While books endorsing religion receive evaluations that use terms like "marvelous" and "engaging," virtually all books from an atheist perspective get negative or, at best, dispassionate reviews from Publishers Weekly, using terms like "intolerant," "ineffective" and "simplistic."
...Publishers Weekly reviews matter. They most often appear as the first review listed on Amazon.com, for example, providing the very first opinion many people will read about a given book. A marketer would call that valuable "mindspace," and that marketer would be right.
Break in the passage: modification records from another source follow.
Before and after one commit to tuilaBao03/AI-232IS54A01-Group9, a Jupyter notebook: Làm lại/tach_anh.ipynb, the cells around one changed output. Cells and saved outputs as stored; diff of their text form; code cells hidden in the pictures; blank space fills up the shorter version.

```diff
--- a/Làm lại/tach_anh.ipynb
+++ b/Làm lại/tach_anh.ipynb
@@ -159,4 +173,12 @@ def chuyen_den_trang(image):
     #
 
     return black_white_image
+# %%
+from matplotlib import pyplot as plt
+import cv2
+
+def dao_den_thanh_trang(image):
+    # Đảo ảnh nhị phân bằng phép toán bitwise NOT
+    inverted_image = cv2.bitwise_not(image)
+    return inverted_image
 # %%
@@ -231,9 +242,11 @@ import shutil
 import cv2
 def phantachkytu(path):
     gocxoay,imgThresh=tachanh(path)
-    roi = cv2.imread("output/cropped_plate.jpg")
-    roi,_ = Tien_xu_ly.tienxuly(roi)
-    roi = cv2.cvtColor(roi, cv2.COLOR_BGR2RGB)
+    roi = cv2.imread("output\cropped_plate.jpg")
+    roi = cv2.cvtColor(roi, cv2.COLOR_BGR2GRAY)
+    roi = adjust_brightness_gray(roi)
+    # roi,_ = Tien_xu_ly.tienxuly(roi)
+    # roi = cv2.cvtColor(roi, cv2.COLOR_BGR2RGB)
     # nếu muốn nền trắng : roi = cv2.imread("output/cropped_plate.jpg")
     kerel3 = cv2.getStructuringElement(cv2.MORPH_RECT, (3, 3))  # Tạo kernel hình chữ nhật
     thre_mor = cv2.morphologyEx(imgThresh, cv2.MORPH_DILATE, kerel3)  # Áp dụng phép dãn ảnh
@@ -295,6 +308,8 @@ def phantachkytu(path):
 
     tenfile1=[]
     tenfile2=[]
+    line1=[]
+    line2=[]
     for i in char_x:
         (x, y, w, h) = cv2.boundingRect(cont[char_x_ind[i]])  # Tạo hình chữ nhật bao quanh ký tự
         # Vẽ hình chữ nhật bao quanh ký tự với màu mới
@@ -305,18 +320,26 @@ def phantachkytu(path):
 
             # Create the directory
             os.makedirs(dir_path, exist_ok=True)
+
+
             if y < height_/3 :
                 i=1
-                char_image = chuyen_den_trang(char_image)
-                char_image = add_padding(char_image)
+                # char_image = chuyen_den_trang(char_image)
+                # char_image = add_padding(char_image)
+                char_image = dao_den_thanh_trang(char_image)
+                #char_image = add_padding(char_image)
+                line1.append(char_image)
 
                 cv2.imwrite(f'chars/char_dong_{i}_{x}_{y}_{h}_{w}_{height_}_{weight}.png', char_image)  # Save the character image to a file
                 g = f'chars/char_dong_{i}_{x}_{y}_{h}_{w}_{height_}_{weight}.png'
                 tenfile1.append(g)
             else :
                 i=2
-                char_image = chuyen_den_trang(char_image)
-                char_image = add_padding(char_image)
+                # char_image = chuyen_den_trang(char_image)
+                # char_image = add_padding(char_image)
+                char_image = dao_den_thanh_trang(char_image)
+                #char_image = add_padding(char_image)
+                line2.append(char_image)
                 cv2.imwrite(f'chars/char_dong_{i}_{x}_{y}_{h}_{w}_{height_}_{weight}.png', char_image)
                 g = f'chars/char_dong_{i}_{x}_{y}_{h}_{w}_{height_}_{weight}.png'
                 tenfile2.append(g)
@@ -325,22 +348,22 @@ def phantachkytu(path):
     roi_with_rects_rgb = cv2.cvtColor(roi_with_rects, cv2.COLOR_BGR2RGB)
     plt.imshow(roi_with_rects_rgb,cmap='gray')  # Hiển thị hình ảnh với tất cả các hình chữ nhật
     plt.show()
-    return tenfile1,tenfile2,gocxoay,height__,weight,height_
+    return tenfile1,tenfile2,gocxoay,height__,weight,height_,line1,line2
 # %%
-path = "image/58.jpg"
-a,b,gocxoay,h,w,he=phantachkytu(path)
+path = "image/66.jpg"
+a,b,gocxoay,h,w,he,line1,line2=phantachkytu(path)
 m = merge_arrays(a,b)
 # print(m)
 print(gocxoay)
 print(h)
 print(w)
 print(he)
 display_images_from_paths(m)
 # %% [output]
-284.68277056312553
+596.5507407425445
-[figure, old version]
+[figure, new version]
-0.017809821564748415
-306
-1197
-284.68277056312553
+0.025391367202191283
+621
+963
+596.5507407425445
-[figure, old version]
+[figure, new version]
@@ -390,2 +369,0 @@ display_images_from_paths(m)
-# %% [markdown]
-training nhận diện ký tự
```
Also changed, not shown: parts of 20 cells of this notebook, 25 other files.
Does one of the most influential contributors to Amazon.com have a prejudice against atheists?
Brian was able to find negative or problematic Publishers Weekly reviews of God is not Great, The God Delusion, The End of Faith, and even I Sold My Soul on Ebay. I was able to find similarly negative language in an article about "anti-religion books"
...this fall brings a striking number of impassioned critiques of religion—any religion, but Christianity in particular—and calls for a return to reason rather than faith as a guiding principle. ...Several other books this season assert that religion is not only unnecessary but negative. ...Other voices call not for an end to faith but for a more measured and examined one, and for greater understanding and respect across faith lines.
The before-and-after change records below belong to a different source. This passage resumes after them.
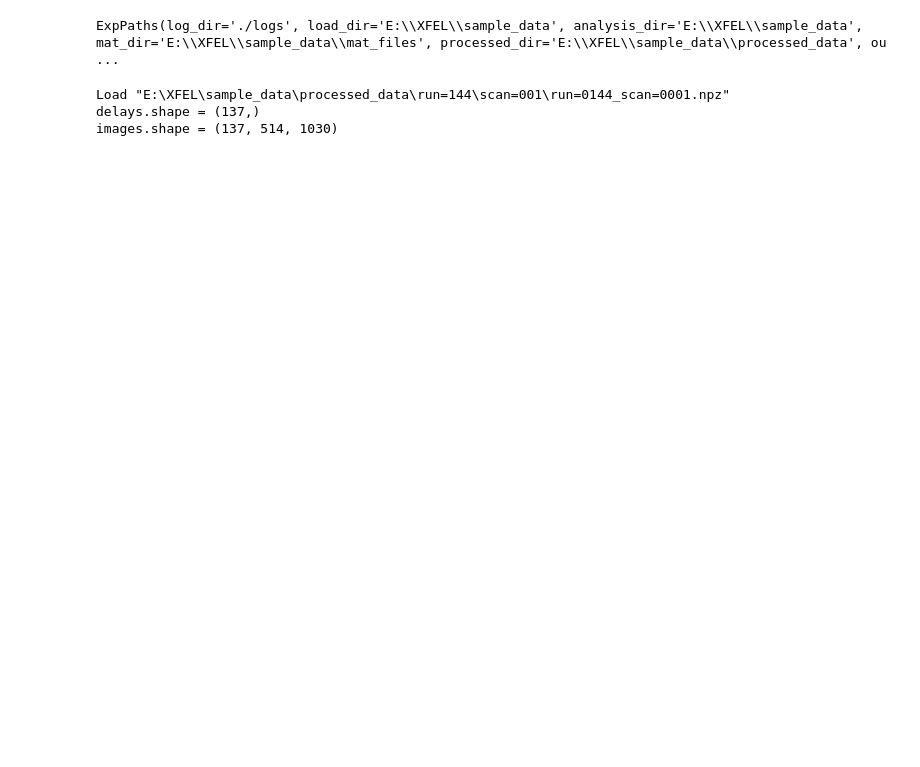
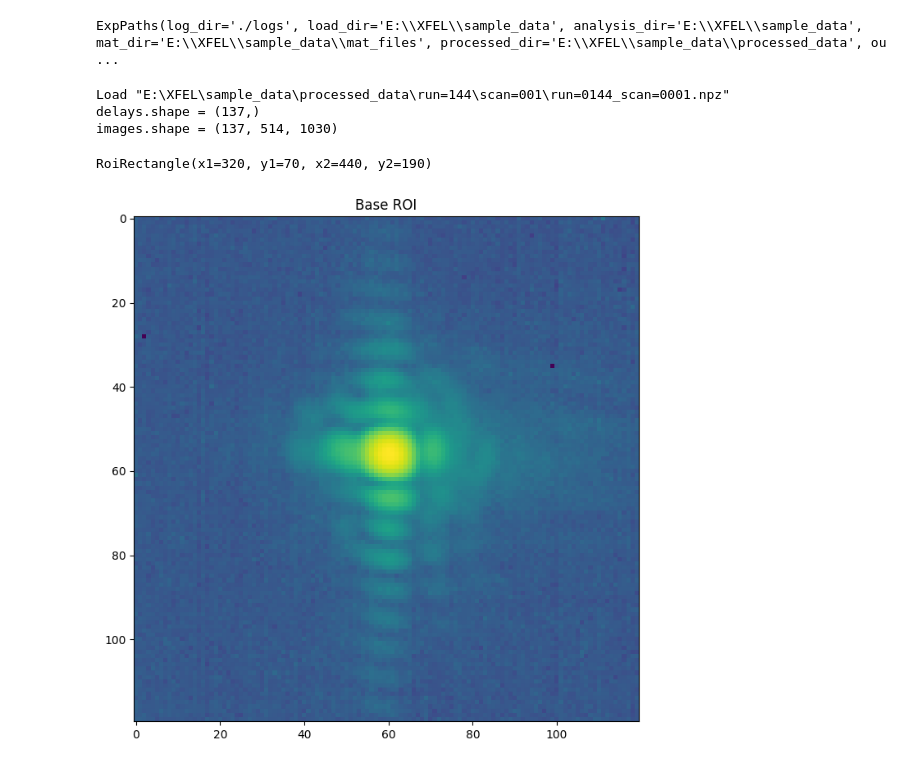
Before and after one commit to SJB7777/CordaX, a Jupyter notebook: notebooks/dynamic_roi/dynamic_roi.ipynb, the cells around one changed output. Drawn from its saved outputs; the diff is of its cells as text; code cells hidden in the pictures; blank space fills up the shorter version.

```diff
--- a/notebooks/dynamic_roi/dynamic_roi.ipynb
+++ b/notebooks/dynamic_roi/dynamic_roi.ipynb
@@ -43,4 +43,16 @@ delays.shape = (137,)
 images.shape = (137, 514, 1030)
 # %%
 images = np.maximum(0, images)
+# %%
+base_roi_rect: RoiRectangle = RoiRectangle(x1=320, y1=70, x2=440, y2=190)
+base_roi_images: npt.NDArray = base_roi_rect.slice(images)
+
+fig, ax = plt.subplots(1, 1, figsize=(10, 8))
+ax.imshow(np.log1p(base_roi_images.sum(0)))
+ax.set_title("Base ROI")
+
+base_roi_rect
+# %% [output]
+RoiRectangle(x1=320, y1=70, x2=440, y2=190)
+[figure, added]
 # %%
```
Also changed, not shown: parts of 4 cells of this notebook, 12 other files.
Source: Publishers Weekly
On the other hand, I did find a "positive" review of Nica Lalli's Nothing: Something to Believe In:
Lalli's adds something fresh to the mix: rather than being an angry apologetic, it's an engaging personal account of non-belief. Raised in Chicago and New York to free-thinking parents who seem to have provided little supervision, Lalli had sporadic encounters with religion at her friends' churches and synagogues as a child. ...Although Lalli got along well with her Christian mother-in-law, her self-righteous sister- and brother-in-law were a different story, and much of the memoir's second half explores serious family tensions. ...Lalli doesn't come across as being quite as open-minded as she claims to be, she does see herself as an equal-opportunity agnostic, as skeptical about a tarot reading as she is about Christian platitudes.
Source: Publishers Weekly
Even though this is a positive review, there are still plenty of swipes against atheists: it's not "an angry apologetic," her freethinking parents seem to have "provided little supervision" when she was a child, and Lalli isn't "quite as open-minded as she claims." Which seems more plausible: that all the atheist books reviewed really are as bad as the reviews say, or that there is a bit of an anti-atheist bias at Publishers Weekly? The latter strikes me as a more plausible explanation for what we're seeing, and kudos to Brian Flemming for both noticing and brining it to everyone's attention.
Consider contacting Publishers Weekly to ask about this. If you do write to them, please copy your message here in comments so others can see what is being written.